Date Circa 1955
Technique Drawing or Watercolor
Price $3,600.00
Exhibitor Keith Sheridan LLC
Contact the Exhibitor 843-427-4934
Buy From / See At This Exhibitor's Site

Two-sided watercolor. Signed, lower right; titled verso.

Image size 20 1/2 x 27 inches (521 x 686 mm). 

A fine, expressionist work, with fresh colors, on cream watercolor paper; the image extending to the sheet edges, in excellent condition.Provenance: Estate of the Artist.

"Rather than working a watercolor rapidly, the mid-twentieth-century landscape watercolorist William Thon tended to devote numerous sessions of work to each sheet, always painting indoors, where he could best control the drying rates of washes and ink drawings. As a result, Thon’s watercolors have denser, more built-up surfaces than the modernist watercolors of the teens and twenties. Thon particularly liked the interplay of the successive layers of wash and ink and the fortuitous blurring that often occurred."

—Brooklyn Museum


William Thon (1906-2000) was noted for his highly abstracted landscape images. He was born in New York City and spent his childhood summers camping on Staten Island. He developed a great love of travel, and in 1933 made an eight-month voyage to Cocos Islands in the Pacific. 

Thon debuted as a professional artist in the 1939 Corcoran Gallery Biennial exhibition. He joined the Navy during World War II, and shortly after the war won the Prix de Rome, a fellowship in Rome to the American Academy, for which he later served as a trustee. He received further recognition with his participation in the 1942 'Artists for Victory' exhibit at the Metropolitan Museum of Art. In 1944, Midtown Galleries in New York held his first one-person show—the gallery continued to represent him throughout his career. He had subsequent solo exhibitions at Smith College Art Museum, Fort Wayne Museum, and Farnsworth Museum in Rockland, Maine. 

Thon received an honorary Doctor of Arts from Bates College in Lewiston, Maine, in 1957. He was a member of The American Academy and Institute of Arts and Letters and the National Academy of Design.  In 1947, Thon’s year-long study at the American Academy proved pivotal in his career, when he began working in watercolor. Upon returning to America, he submitted a watercolor to the 1949 exhibition of the National Academy of Design, and that year was voted into Academy membership. He frequently exhibited at the Academy and won prizes, including the Benjamin Altman Prize in 1951, 1954, 1961, 1967, and 1969. 

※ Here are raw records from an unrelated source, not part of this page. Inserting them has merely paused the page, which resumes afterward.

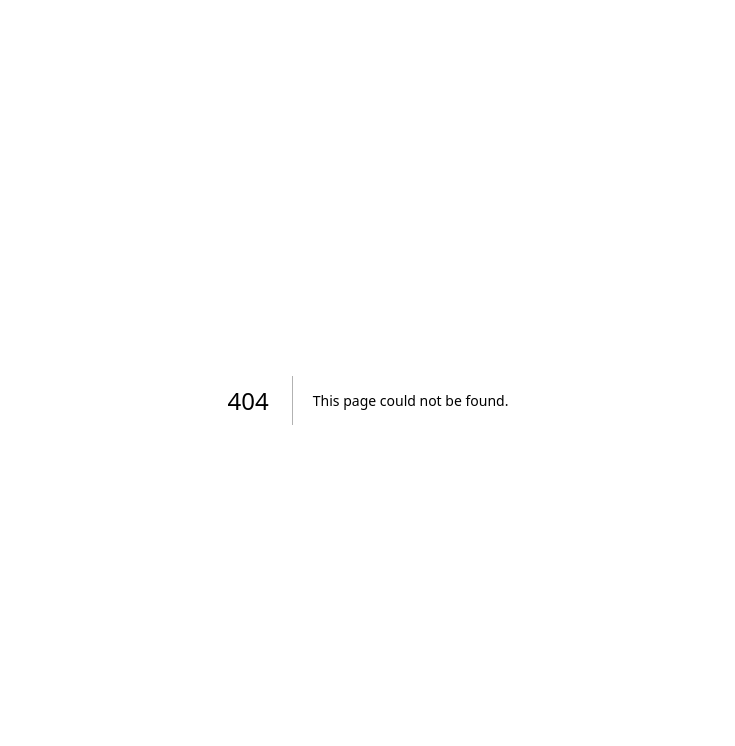
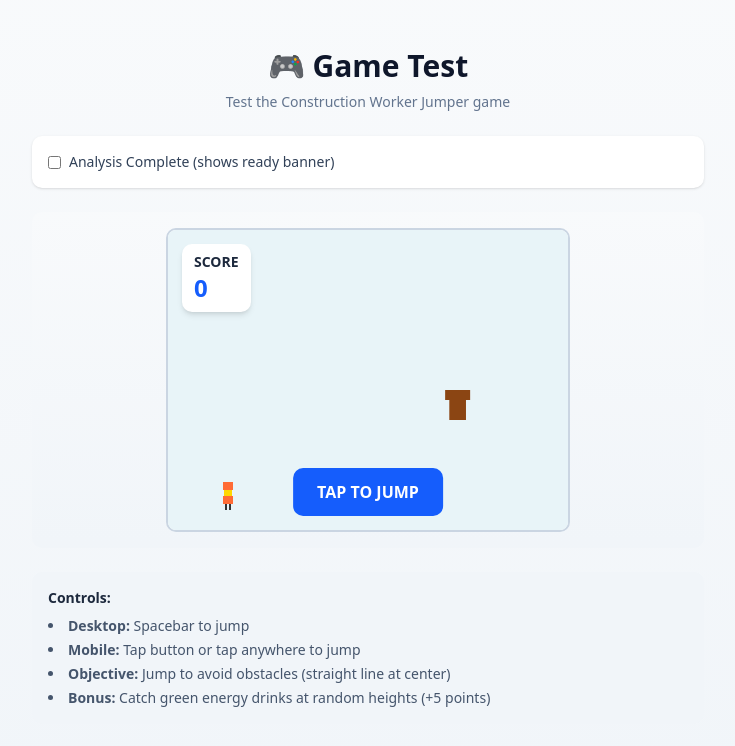
Before and after one commit to tbhogstrom/inspector-gadget, a Next.js app: page /game-test in a window 1280 px wide. Before the commit this address had no page. Shown: the top 746 px of the page, without its empty margins (272-1007 px from the left). Built offline with nearby package versions, Linux system fonts and the light colour scheme.

Commit message:
feat: add game test page for direct game testing
- New page at /game-test for testing the game without bid-checker flow
- Toggle for 'analysis complete' to test ready banner
- Shows final score when game ends
- Control instructions included

```diff
--- /dev/null
+++ b/app/(tools)/game-test/page.tsx
@@ -0,0 +1,72 @@
+'use client';
+
+import { useState } from 'react';
+import { LoadingGame } from '@/components/LoadingGame';
+
+export default function GameTestPage() {
+  const [gameEnded, setGameEnded] = useState(false);
+  const [finalScore, setFinalScore] = useState(0);
+  const [isAnalysisComplete, setIsAnalysisComplete] = useState(false);
+
+  const handleGameEnd = (score: number) => {
+    setFinalScore(score);
+    setGameEnded(true);
+  };
+
+  const handleViewResults = () => {
+    setGameEnded(false);
+    setFinalScore(0);
+  };
+
+  return (
+    <main className="min-h-screen bg-gradient-to-b from-slate-50 to-slate-100 p-4">
+      <div className="mx-auto max-w-2xl space-y-6 pt-8">
+        <div className="space-y-2 text-center">
+          <h1 className="text-3xl font-bold text-slate-900">🎮 Game Test</h1>
+          <p className="text-sm text-slate-500">
+            Test the Construction Worker Jumper game
+          </p>
+        </div>
+
+        <div className="space-y-3 rounded-lg bg-white p-4 shadow-sm">
+          <div className="space-y-2">
+            <label className="flex items-center gap-2">
+              <input
+                type="checkbox"
+                checked={isAnalysisComplete}
+                onChange={(e) => setIsAnalysisComplete(e.target.checked)}
+                className="rounded"
+              />
+              <span className="text-sm font-medium text-slate-700">
+                Analysis Complete (shows ready banner)
+              </span>
+            </label>
+          </div>
+          {gameEnded && (
+            <div className="rounded-lg bg-blue-50 p-3 text-sm text-blue-800">
+              <strong>Game ended with score: {finalScore}</strong>
+            </div>
+          )}
+        </div>
+
+        <div className="flex justify-center">
+          <LoadingGame
+            isAnalysisComplete={isAnalysisComplete}
+            onGameEnd={handleGameEnd}
+            onViewResults={handleViewResults}
+          />
+        </div>
+
+        <div className="space-y-2 rounded-lg bg-slate-100 p-4 text-sm text-slate-600">
+          <h3 className="font-semibold text-slate-800">Controls:</h3>
+          <ul className="space-y-1 list-disc list-inside">
+            <li><strong>Desktop:</strong> Spacebar to jump</li>
+            <li><strong>Mobile:</strong> Tap button or tap anywhere to jump</li>
+            <li><strong>Objective:</strong> Jump to avoid obstacles (straight line at center)</li>
+            <li><strong>Bonus:</strong> Catch green energy drinks at random heights (+5 points)</li>
+          </ul>
+        </div>
+      </div>
+    </main>
+  );
+}
```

In 1951, Thon received a grant from the American Academy of Arts and Letters. He often traveled to Italy, and in 1955 served in Rome as Artist-in-Residence at the American Academy.   

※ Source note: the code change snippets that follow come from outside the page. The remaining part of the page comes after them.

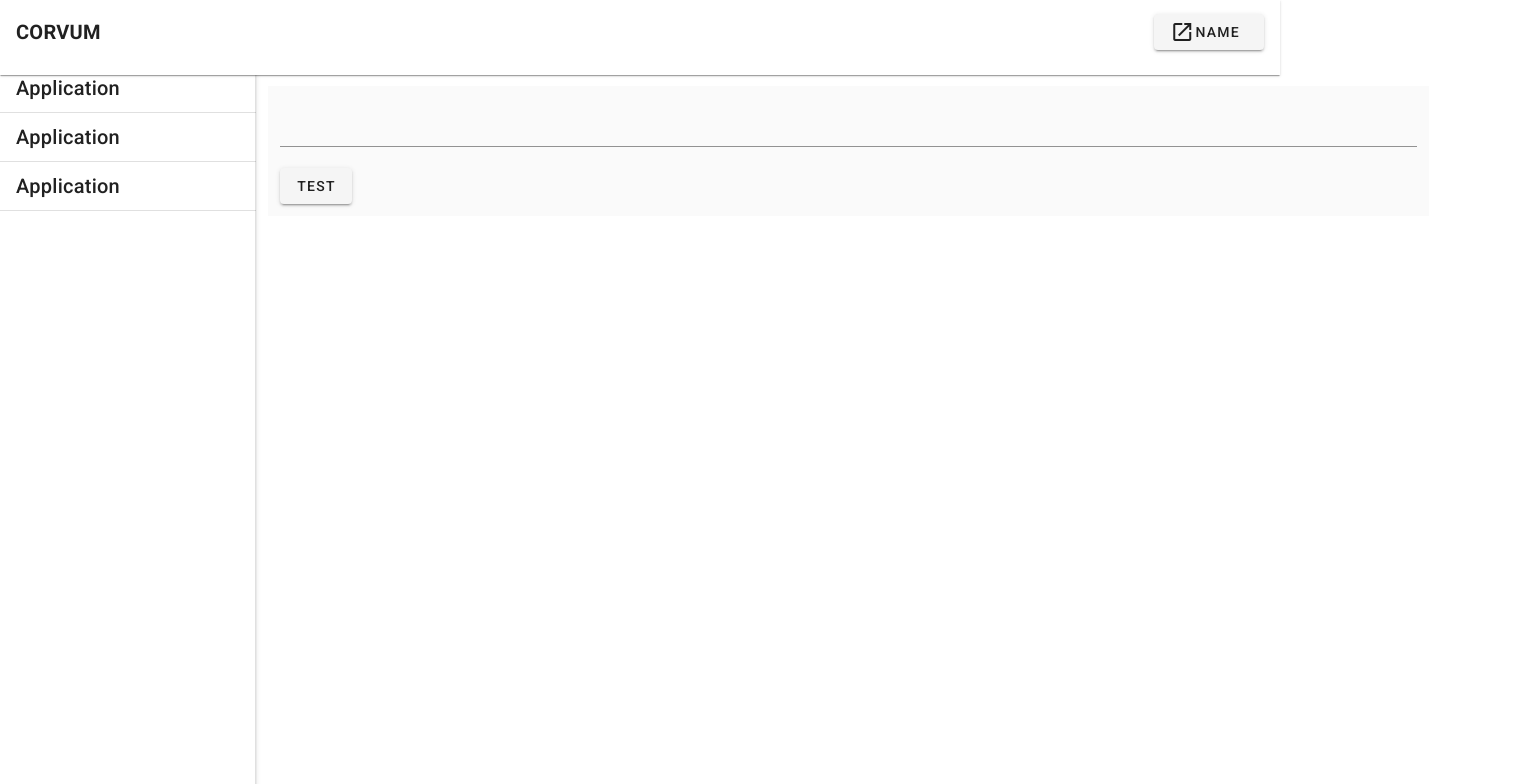
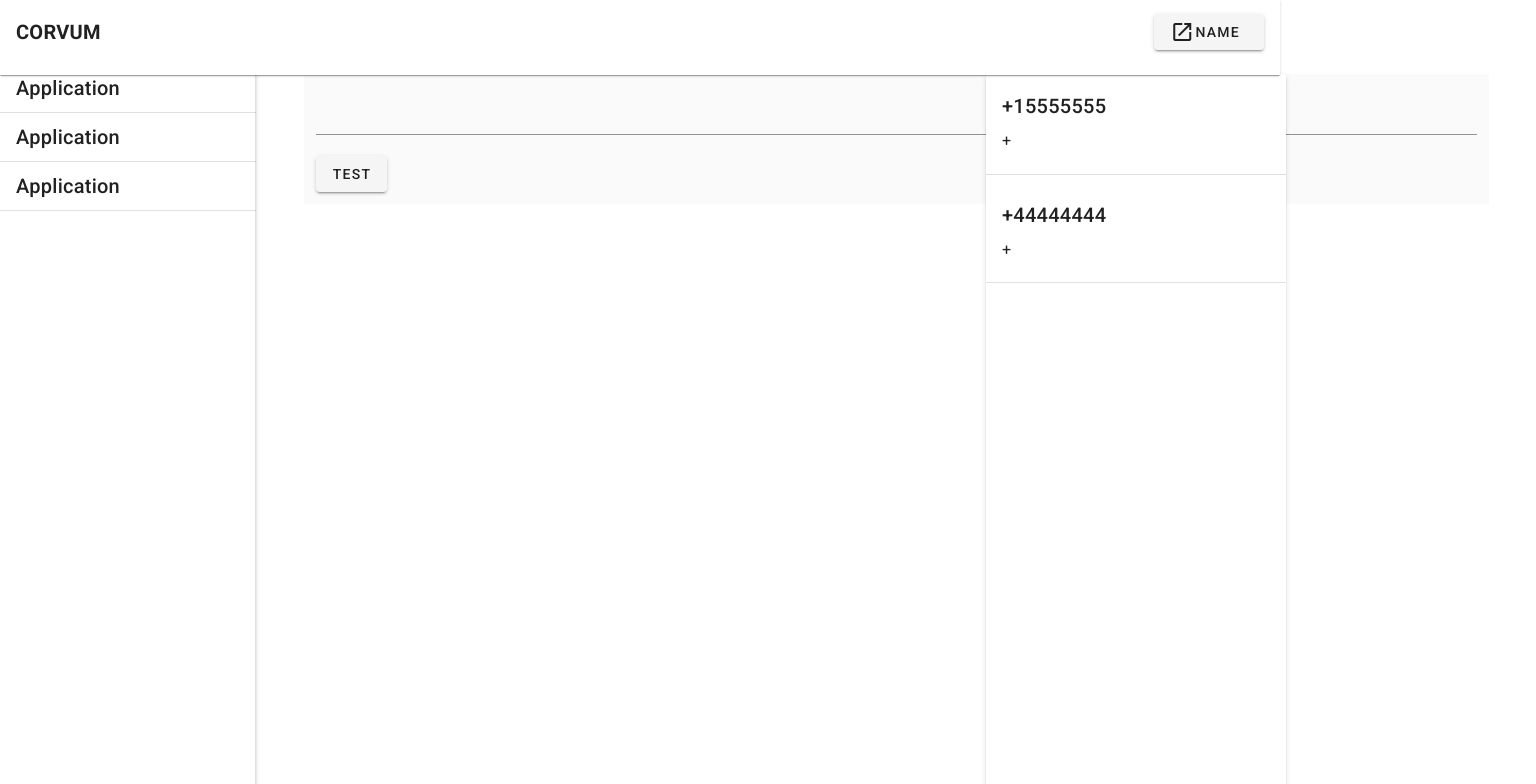
Before and after one commit to cloudpbx/es-em-es, a Vue app: page / in a window 1280 px wide. Shown: the top 784 px of the page, 1536 px wide, since content can reach past the window. Built offline with nearby package versions, Linux system fonts and the light colour scheme.

Commit message:
added recieve and fixed vue layout

```diff
--- a/src/components/appBody.vue
+++ b/src/components/appBody.vue
@@ -1,19 +1,28 @@
-<template>
-  <v-container>
+<template >
+  <div style="width:100%; height:100%">
     <v-container class="grey lighten-5">
-      <v-form @submit.prevent="test"
-        ><v-text-field v-model="text"></v-text-field>
+      <v-form @submit.prevent="test">
+        <v-text-field v-model="text"></v-text-field>
 
         <v-btn color="gray" type="submit">Test</v-btn>
       </v-form>
     </v-container>
-  </v-container>
+
+    <contactList style="position:absolute; right:250px; top:0;" />
+  </div>
 </template>
 
 <script>
 /* eslint-disable */
 
+import contactList from "./contactList";
+
 export default {
+  name: "appBody",
+  components: {
+    contactList
+  },
+
   data() {
     return {
       text: null
--- /dev/null
+++ b/src/components/contactList.vue
@@ -0,0 +1,31 @@
+<template>
+  <v-card height="100%" width="300">
+    <v-list v-for="n in (Object.keys(data))" :key="n">
+      <v-list-item>
+        <v-list-item-content>
+          <v-list-item-title text-center class="title">{{n}}</v-list-item-title>
+          <v-list-item-content text-center>{{n[0]}}</v-list-item-content>
+        </v-list-item-content>
+      </v-list-item>
+      <v-divider></v-divider>
+    </v-list>
+  </v-card>
+</template>
+
+<script>
+/* eslint-disable */
+import { mockdata } from "./recieve";
+export default {
+  data() {
+    return {
+      data: mockdata,
+      numberdata: []
+    };
+  },
+  methods: {
+    test() {
+      console.log(this.text);
+    }
+  }
+};
+</script>
--- a/src/components/recieve.js
+++ b/src/components/recieve.js
@@ -1,4 +1,4 @@
-export default {
+export const mockdata = {
   "+15555555": [
     {
       sms_id: "8d7b47fc-be08-4820-8ce3-58fd4fe42a76",
```
Also changed, not shown: src/App.vue (+1 -6 lines).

Thon chose to live in the relative isolation of Port Clyde, Maine, on a peninsula overlooking the sea, a quiet place, especially in winter. He preferred the company of sailors, craftsmen, lobstermen, a few fellow artists, and his beloved wife, Helen. This area is credited as inspiring a stylistic breakthrough for Thon when he discovered an abandoned quarry near his property. There he created numerous, increasingly abstract paintings of spidery trees with rectilinear slabs of interspersed granite. His works bore the imprint of his vital connection to the raw, natural beauty of rural Maine, its rugged terrain, beautiful virgin forests, intemperate seas, and the human made scatter of wooden buildings along its rocky shoreline.  

William Thon was awarded numerous prizes and is represented in over 60 museum collections including, Metropolitan Museum of Art, Brooklyn Museum, Hirshhorn Museum, The Butler Institute of American Art, Columbus Museum of Art, and in Maine, Farnsworth Art Museum, Portland Museum of Art, and Ogunquit Museum of Art.